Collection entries
◆ ◆ ◆ ◆ ◆

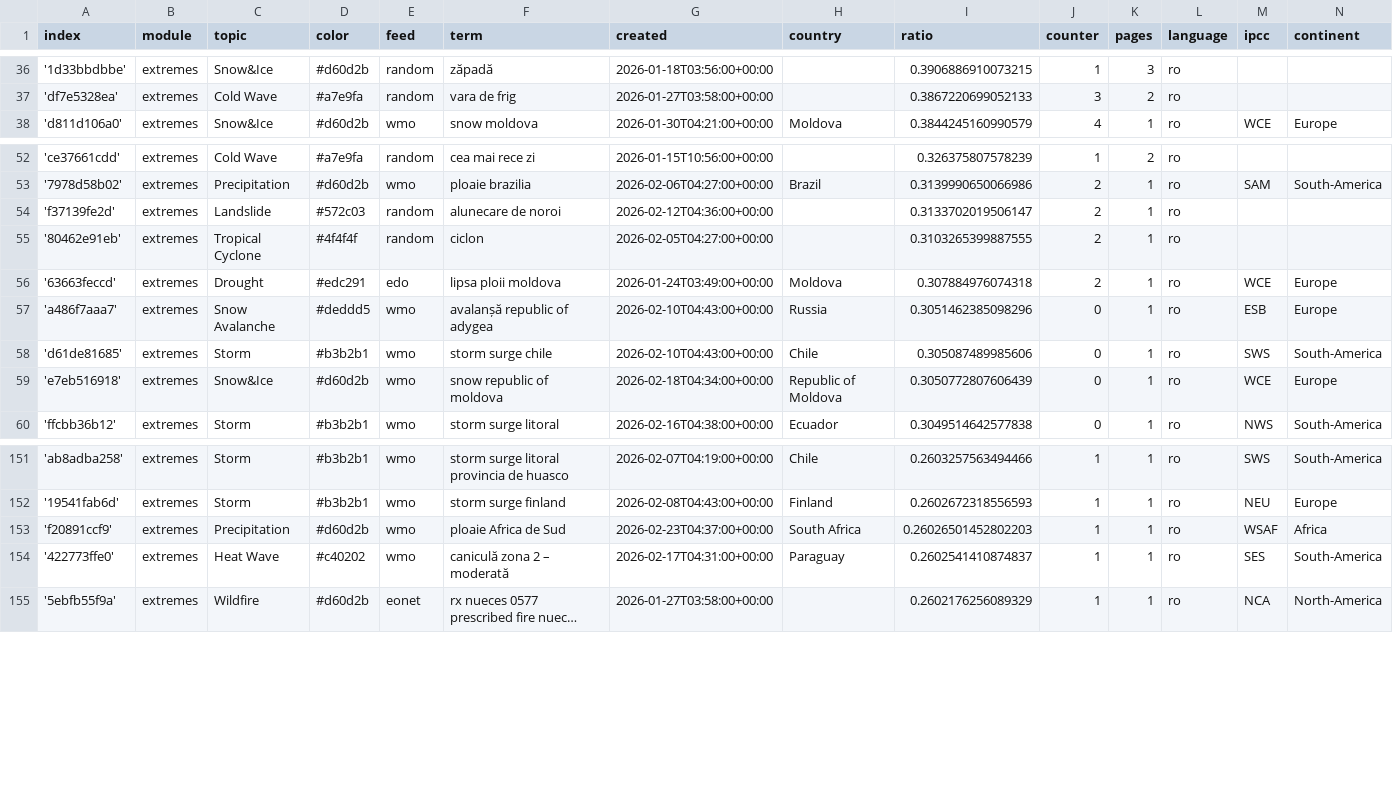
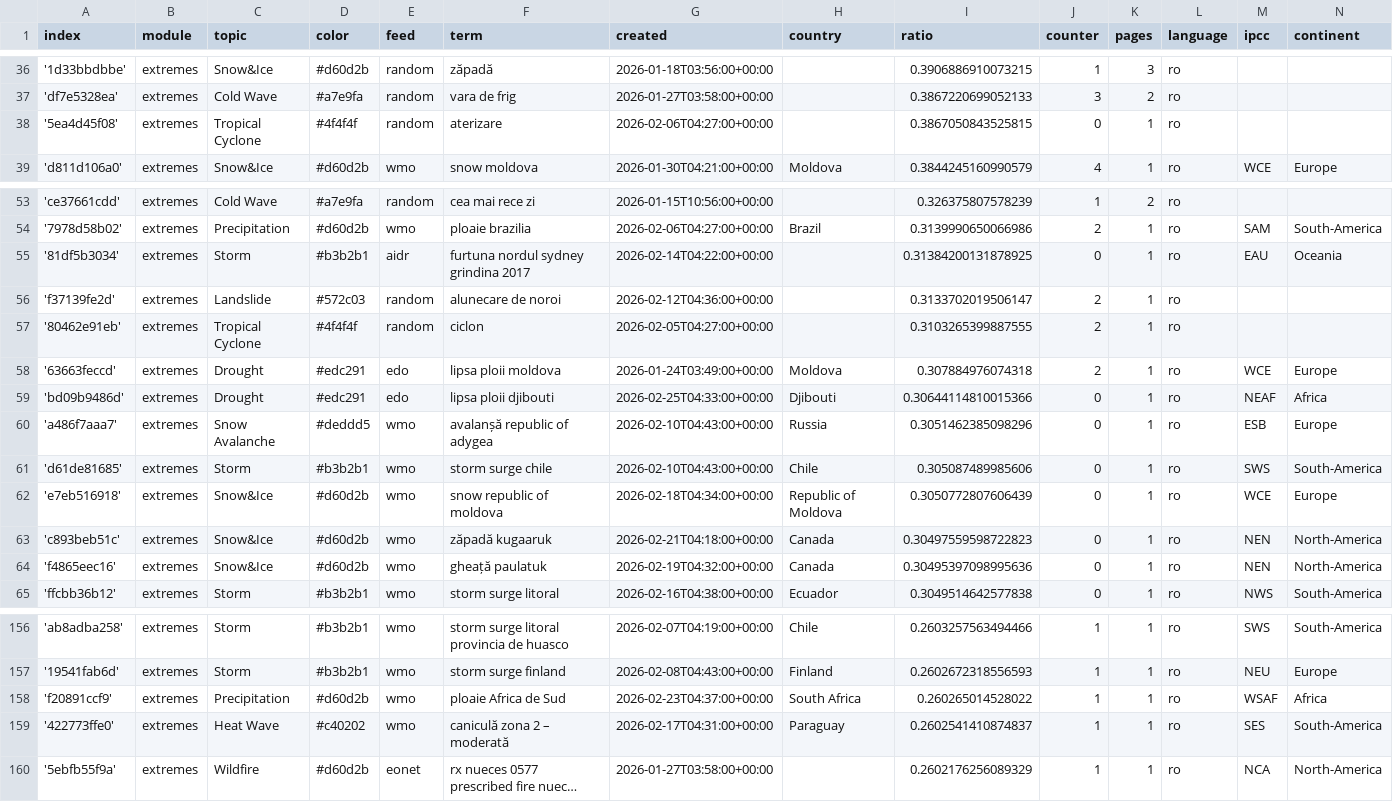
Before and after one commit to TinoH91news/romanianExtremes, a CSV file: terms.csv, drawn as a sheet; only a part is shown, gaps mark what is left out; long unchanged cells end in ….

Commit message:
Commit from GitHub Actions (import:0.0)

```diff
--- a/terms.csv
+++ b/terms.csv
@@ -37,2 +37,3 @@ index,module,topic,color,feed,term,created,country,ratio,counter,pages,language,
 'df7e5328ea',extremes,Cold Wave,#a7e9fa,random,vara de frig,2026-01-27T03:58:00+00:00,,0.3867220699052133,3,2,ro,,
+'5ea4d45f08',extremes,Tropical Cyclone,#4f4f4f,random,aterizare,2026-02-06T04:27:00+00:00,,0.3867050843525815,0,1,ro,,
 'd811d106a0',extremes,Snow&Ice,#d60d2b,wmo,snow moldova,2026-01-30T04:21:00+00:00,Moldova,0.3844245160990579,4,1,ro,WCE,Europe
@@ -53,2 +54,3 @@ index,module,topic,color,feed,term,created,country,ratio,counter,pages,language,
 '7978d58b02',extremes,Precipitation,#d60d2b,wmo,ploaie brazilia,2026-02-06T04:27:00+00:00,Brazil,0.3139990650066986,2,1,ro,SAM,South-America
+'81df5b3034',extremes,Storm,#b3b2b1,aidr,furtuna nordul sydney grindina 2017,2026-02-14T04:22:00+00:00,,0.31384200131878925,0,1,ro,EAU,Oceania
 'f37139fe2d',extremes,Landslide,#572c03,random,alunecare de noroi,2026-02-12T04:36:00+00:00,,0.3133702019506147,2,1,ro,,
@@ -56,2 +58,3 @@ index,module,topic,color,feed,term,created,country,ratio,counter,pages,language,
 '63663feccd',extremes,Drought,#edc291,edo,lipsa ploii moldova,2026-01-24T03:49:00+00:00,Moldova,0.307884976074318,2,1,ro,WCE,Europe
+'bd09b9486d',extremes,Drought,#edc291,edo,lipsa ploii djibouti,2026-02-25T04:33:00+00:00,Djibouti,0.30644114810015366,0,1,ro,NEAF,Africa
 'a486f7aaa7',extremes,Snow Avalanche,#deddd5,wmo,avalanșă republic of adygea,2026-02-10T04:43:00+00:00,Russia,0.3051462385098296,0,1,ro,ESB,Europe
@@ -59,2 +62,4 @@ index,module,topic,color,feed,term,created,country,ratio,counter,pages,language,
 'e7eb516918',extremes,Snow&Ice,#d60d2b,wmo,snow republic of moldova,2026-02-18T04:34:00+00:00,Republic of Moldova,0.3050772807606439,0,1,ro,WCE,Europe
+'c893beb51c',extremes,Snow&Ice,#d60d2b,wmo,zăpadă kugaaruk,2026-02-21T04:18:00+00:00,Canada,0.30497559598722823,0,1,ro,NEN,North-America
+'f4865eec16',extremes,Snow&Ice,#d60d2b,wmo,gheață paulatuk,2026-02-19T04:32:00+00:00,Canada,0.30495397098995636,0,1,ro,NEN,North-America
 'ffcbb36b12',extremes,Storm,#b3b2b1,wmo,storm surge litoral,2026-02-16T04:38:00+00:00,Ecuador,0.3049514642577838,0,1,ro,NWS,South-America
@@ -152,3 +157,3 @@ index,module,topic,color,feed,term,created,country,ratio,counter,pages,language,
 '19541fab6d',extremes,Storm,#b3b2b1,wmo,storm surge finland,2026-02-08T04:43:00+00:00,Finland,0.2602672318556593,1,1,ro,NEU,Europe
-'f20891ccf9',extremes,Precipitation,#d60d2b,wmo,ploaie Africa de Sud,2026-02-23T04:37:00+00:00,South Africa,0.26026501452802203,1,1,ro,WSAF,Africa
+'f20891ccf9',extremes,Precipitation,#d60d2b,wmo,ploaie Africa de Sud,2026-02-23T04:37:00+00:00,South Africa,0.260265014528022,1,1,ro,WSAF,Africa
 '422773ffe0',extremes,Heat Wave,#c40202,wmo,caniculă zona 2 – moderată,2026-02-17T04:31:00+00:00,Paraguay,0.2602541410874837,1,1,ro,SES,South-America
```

◆ ◆ ◆ ◆ ◆

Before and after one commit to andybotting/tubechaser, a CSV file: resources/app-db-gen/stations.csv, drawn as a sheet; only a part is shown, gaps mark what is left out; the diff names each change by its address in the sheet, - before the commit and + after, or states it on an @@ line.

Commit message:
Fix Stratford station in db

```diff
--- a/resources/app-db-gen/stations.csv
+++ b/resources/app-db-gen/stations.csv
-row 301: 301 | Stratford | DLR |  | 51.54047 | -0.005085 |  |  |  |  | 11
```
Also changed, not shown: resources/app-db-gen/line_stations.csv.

◆ ◆ ◆ ◆ ◆

• [Exercise instructions]: If a line in the data above contains "random", return that line.

• [Solution for this problem]:
 'df7e5328ea',extremes,Cold Wave,#a7e9fa,random,vara de frig,2026-01-27T03:58:00+00:00,,0.3867220699052133,3,2,ro,,
+'5ea4d45f08',extremes,Tropical Cyclone,#4f4f4f,random,aterizare,2026-02-06T04:27:00+00:00,,0.3867050843525815,0,1,ro,,
 'f37139fe2d',extremes,Landslide,#572c03,random,alunecare de noroi,2026-02-12T04:36:00+00:00,,0.3133702019506147,2,1,ro,,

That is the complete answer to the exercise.